In this quickly expanding Information Age, more and more school districts are moving toward digital technology to teach students, including Pasadena, with Pasadena Unified School District (PUSD) officials set to present plans to go digital in the Education Master Plan.
“We have a digital divide in Pasadena,” said Pasadena Unified School Board member Patrick Cahalan, who works in Information Technologies at Caltech.
“Not every student has a computer or even Wi-Fi. A lot of students use their parent’s phones to access the net.”
California launched a free digital textbooks initiative in 2009.
In June 2013, the Los Angeles Unified School District, the second-largest school district in the country, approved an estimated $1 billion plan to purchase 640,000 electronic tablets, which would provide every student in the district with the electronic devices.
Georgia state law requires that electronic copies of K-12 textbooks be made available for use by students, and the San Diego Unified School District has distributed 78,000 digital textbooks to teachers and students since 2011. The followng year, they purchased 26,000 iPads for district use.
In November 2010, the US Department of Education released its National Education Technology Plan, which included a blueprint on improving learning with technology. One of its top recommendations is the use of more mobile devices in the classroom, which it says is “the technology students already have.”
According to the Digital Textbook Playbook — a guide to help K-12 educators and administrators build digital learning experiences for students in districts across the country — Florida has mandated that all K-12 instructional materials must be provided in electronic format by 2015-2016.
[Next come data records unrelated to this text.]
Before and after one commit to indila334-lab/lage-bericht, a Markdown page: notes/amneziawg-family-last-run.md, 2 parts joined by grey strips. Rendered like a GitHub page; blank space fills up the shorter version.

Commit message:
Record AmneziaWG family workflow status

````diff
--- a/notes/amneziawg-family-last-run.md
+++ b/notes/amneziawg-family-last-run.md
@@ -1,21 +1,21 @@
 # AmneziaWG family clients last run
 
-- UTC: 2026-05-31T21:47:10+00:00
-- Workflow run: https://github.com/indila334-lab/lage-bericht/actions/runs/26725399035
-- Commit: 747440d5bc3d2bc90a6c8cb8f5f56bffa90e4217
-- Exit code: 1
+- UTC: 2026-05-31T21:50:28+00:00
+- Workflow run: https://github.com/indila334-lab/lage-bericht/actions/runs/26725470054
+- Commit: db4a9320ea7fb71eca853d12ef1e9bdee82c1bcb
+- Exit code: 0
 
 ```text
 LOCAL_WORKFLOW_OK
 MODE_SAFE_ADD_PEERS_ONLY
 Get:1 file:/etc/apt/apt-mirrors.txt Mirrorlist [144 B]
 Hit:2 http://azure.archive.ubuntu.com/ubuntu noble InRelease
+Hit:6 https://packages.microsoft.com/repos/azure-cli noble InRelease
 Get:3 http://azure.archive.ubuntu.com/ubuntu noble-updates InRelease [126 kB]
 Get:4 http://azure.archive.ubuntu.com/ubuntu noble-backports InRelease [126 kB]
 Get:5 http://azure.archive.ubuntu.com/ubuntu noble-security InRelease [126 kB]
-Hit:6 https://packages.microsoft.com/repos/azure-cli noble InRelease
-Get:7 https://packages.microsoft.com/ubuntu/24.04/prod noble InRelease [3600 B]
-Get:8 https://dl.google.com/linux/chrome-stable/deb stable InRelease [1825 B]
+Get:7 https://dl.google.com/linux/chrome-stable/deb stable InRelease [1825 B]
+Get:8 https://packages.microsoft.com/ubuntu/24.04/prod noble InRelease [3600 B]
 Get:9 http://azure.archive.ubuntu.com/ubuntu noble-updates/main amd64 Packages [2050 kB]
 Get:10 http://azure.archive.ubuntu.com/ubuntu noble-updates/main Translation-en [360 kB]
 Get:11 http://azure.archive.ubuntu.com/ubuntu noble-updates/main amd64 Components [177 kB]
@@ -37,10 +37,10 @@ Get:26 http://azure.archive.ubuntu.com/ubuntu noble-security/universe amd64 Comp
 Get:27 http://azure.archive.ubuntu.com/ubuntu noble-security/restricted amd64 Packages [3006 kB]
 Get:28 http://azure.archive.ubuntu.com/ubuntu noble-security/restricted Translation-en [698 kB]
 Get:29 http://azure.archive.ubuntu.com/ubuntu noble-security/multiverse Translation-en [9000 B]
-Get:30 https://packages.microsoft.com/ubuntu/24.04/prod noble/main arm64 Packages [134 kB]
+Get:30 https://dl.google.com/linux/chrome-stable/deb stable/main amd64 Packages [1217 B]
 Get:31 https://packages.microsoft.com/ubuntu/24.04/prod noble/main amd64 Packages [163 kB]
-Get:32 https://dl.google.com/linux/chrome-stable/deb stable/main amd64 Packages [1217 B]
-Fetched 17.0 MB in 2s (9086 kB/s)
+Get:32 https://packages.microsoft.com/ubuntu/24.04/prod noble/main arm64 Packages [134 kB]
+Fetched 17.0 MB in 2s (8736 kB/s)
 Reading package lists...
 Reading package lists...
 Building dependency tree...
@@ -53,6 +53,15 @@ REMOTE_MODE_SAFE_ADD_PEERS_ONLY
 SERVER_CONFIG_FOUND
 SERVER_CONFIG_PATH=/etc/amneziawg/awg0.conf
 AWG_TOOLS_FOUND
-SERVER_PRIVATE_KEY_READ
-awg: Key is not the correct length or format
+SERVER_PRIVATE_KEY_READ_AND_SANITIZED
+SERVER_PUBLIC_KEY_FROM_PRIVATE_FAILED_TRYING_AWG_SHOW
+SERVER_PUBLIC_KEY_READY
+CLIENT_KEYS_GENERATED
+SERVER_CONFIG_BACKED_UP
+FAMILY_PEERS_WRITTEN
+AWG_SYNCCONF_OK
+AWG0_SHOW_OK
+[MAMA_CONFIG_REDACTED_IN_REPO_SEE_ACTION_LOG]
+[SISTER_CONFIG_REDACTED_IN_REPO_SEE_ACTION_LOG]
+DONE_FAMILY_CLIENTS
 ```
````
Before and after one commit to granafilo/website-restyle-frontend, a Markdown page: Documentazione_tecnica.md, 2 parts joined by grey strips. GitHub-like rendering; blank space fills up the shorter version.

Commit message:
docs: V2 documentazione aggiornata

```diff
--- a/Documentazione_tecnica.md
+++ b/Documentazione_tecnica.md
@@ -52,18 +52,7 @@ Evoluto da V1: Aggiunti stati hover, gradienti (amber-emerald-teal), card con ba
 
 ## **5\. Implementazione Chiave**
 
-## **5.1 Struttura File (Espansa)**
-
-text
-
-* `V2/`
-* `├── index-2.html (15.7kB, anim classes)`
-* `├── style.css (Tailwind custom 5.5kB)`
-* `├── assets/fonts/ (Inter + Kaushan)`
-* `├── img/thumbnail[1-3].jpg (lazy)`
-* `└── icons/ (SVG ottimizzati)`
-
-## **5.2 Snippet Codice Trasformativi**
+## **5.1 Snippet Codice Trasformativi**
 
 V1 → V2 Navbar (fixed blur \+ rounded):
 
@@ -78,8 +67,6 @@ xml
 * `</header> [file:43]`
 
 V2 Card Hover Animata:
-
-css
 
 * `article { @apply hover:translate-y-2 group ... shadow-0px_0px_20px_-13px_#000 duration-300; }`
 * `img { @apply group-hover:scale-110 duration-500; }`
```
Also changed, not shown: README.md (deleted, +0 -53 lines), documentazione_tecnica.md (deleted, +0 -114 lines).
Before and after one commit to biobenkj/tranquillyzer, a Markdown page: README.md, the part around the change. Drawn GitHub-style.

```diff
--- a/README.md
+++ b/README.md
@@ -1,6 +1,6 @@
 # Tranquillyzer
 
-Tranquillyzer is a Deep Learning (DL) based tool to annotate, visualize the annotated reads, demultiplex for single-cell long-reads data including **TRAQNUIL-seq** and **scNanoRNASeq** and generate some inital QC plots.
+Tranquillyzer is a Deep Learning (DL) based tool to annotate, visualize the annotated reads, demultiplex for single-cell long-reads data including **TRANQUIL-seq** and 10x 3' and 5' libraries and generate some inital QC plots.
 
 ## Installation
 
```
West Virginia has already replaced social studies print textbook purchases with digital textbooks.
Cahalan said he’d like to see the district establish a plan that would allow schools and libraries to use libraries. According to the FCC, nearly 60 percent of schools in America lack sufficient Wi-Fi capability to provide students with 21st century educational tools. Far too many schools have no Wi-Fi at all and others have subpar Internet connections.
“I’d like to see us work with the city which has free Wi-Fi. We need to hook up to some type of widely available wi-fi service so everyone has equitable access to the Internet.”
Cahalan also said that he expects about 10 percent of the tablets to be broken, which could cost the cash strapped district even more money.
“The trickiest part is getting everybody on board,” Cahalan said. “It makes no sense to buy one device for every student if the teachers are not going to use them.”
“I want all students to be able to learn from digital textbooks,” said President Barack Obama in his 2011 State of the Union Address.
According to the 2013 NMC Horizon Report on K-12 education, one of the major roadblocks in implementing technology into the classroom is the reluctance of unprepared teachers.
“All too often, when schools mandate the use of a specific technology, teachers are left without the tools (and often skills) to effectively integrate the new capabilities into their teaching methods,” according to the report. “The results are that the new investments are underutilized, not used at all, or used in a way that mimics an old process rather than innovating new processes that may be more engaging for students.”
Cahalan said that the common perception that this generation is smarter tech wise than their teachers is not a major roadblock.
“They are better equipped in some ways,” said Cahalan. “It’s slightly misleading. The skills and the familiarity the kids have are centered around social media and certain applications, but they still need to assess the validity of the information and be able to cite it.”